**Problem to work on**
Match the string "stream" against each line below, and copy every line that matches.

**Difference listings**

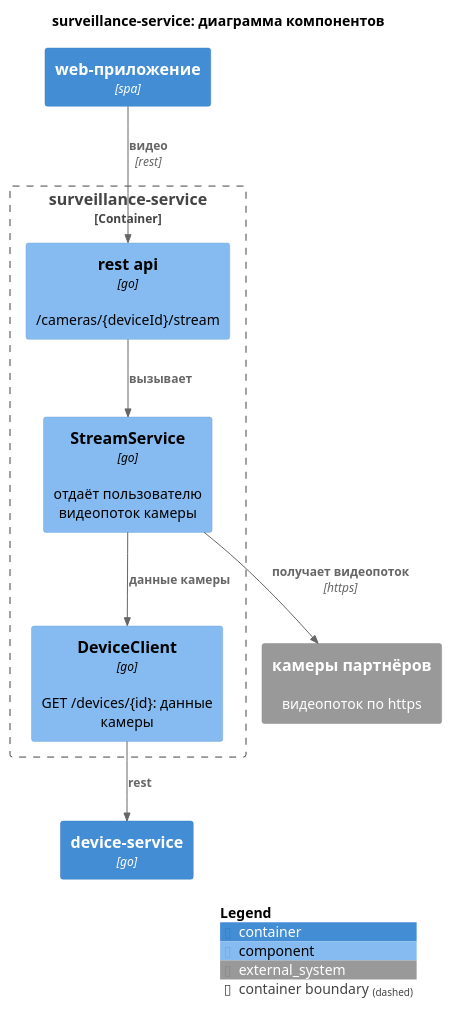
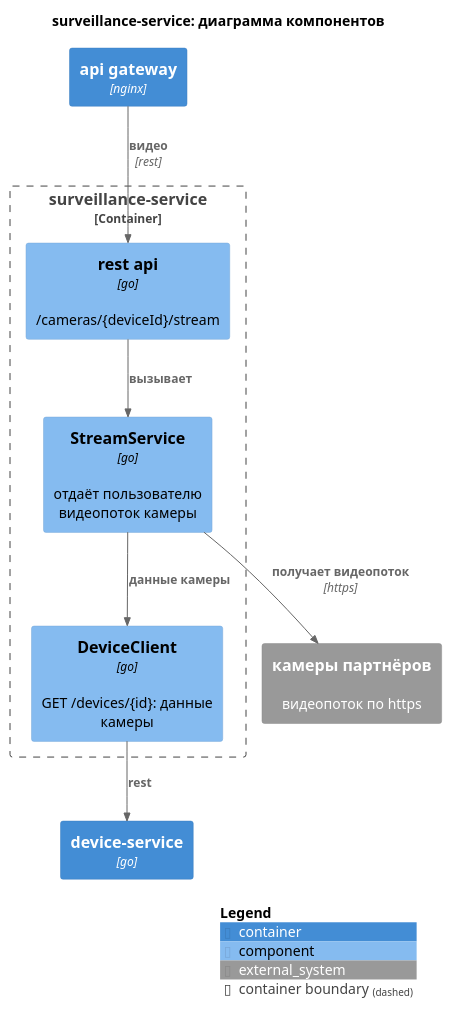
One commit to Murl1k/arch-sprint-1 changed the diagram in diagrams/component/surveillance-service.puml. Above: the diagram before and after it, drawn with PlantUML. The commit also changed 22 other files, not shown here.

```diff
--- a/diagrams/component/surveillance-service.puml
+++ b/diagrams/component/surveillance-service.puml
@@ -1,23 +1,23 @@
 @startuml surveillance-service
 !include https://raw.githubusercontent.com/plantuml-stdlib/C4-PlantUML/v2.14.0/C4_Component.puml
 
 title surveillance-service: диаграмма компонентов
 
-Container(web, "web-приложение", "spa")
+Container(api_gw, "api gateway", "nginx")
 Container(device_svc, "device-service", "go")
 System_Ext(cameras, "камеры партнёров", "видеопоток по https")
 
 Container_Boundary(svc, "surveillance-service") {
     Component(api, "rest api", "go", "/cameras/{deviceId}/stream")
     Component(stream, "StreamService", "go", "отдаёт пользователю видеопоток камеры")
     Component(client, "DeviceClient", "go", "GET /devices/{id}: данные камеры")
 }
 
-Rel(web, api, "видео", "rest")
+Rel(api_gw, api, "видео", "rest")
 Rel(api, stream, "вызывает")
 Rel(stream, client, "данные камеры")
 Rel(client, device_svc, "rest")
 Rel(stream, cameras, "получает видеопоток", "https")
 
 SHOW_LEGEND()
 @enduml
```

**Result for this task**
     Component(api, "rest api", "go", "/cameras/{deviceId}/stream")
     Component(stream, "StreamService", "go", "отдаёт пользователю видеопоток камеры")
 Rel(api, stream, "вызывает")
 Rel(stream, client, "данные камеры")
 Rel(stream, cameras, "получает видеопоток", "https")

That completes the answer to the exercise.